» Records shown
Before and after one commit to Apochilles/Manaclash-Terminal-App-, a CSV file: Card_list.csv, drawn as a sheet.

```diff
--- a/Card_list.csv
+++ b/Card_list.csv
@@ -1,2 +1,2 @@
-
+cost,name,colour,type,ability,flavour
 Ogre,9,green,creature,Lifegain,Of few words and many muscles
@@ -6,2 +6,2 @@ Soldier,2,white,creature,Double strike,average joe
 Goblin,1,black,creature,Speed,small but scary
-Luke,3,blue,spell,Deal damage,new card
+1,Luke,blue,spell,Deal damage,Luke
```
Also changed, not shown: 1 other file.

...

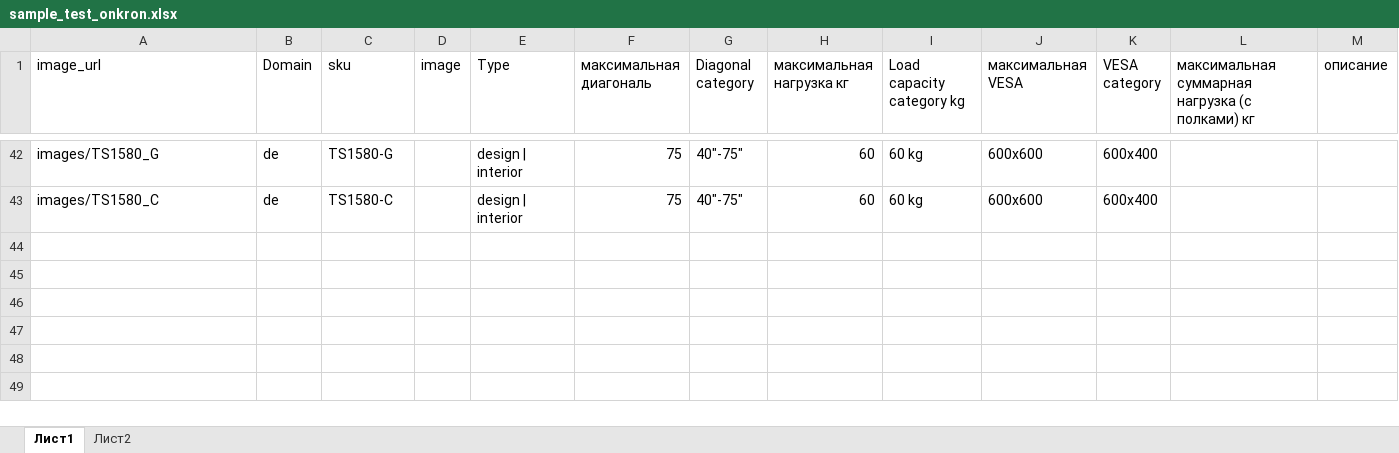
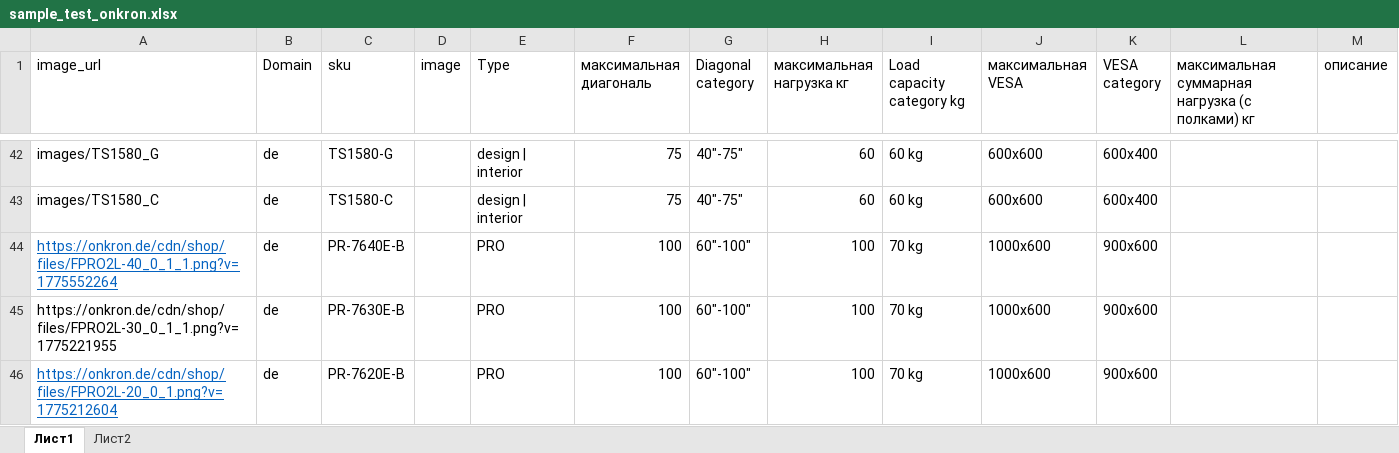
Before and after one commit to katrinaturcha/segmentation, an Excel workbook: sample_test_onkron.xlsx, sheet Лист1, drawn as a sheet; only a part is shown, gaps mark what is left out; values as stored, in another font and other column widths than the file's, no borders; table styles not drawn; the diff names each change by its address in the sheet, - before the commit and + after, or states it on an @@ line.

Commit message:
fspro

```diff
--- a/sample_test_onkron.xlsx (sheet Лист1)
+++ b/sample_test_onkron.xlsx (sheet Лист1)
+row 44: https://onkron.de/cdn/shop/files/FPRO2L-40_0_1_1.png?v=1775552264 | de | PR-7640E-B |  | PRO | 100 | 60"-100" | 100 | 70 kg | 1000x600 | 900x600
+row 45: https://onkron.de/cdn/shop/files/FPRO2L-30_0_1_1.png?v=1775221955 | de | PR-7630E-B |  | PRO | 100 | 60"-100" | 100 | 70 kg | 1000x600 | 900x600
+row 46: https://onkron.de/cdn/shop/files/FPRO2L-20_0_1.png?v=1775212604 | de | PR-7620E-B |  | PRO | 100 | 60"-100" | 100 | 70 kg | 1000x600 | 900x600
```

...

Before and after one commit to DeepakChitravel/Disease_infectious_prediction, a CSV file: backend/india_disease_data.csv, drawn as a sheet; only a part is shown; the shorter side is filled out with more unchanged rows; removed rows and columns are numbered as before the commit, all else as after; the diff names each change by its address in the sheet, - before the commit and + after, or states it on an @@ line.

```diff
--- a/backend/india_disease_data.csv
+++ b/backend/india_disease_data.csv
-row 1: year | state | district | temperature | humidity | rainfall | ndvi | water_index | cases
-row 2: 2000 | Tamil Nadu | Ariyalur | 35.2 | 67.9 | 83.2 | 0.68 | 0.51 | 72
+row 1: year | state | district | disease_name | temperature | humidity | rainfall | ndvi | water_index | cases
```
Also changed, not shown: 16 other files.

» Work task
Begin with the line above that has "as a sheet." and continue through the line that has "Also changed, not shown: 1 other file.", setting each one down exactly. Stop there.

» Exercise response
Before and after one commit to Apochilles/Manaclash-Terminal-App-, a CSV file: Card_list.csv, drawn as a sheet.

```diff
--- a/Card_list.csv
+++ b/Card_list.csv
@@ -1,2 +1,2 @@
-
+cost,name,colour,type,ability,flavour
 Ogre,9,green,creature,Lifegain,Of few words and many muscles
@@ -6,2 +6,2 @@ Soldier,2,white,creature,Double strike,average joe
 Goblin,1,black,creature,Speed,small but scary
-Luke,3,blue,spell,Deal damage,new card
+1,Luke,blue,spell,Deal damage,Luke
```
Also changed, not shown: 1 other file.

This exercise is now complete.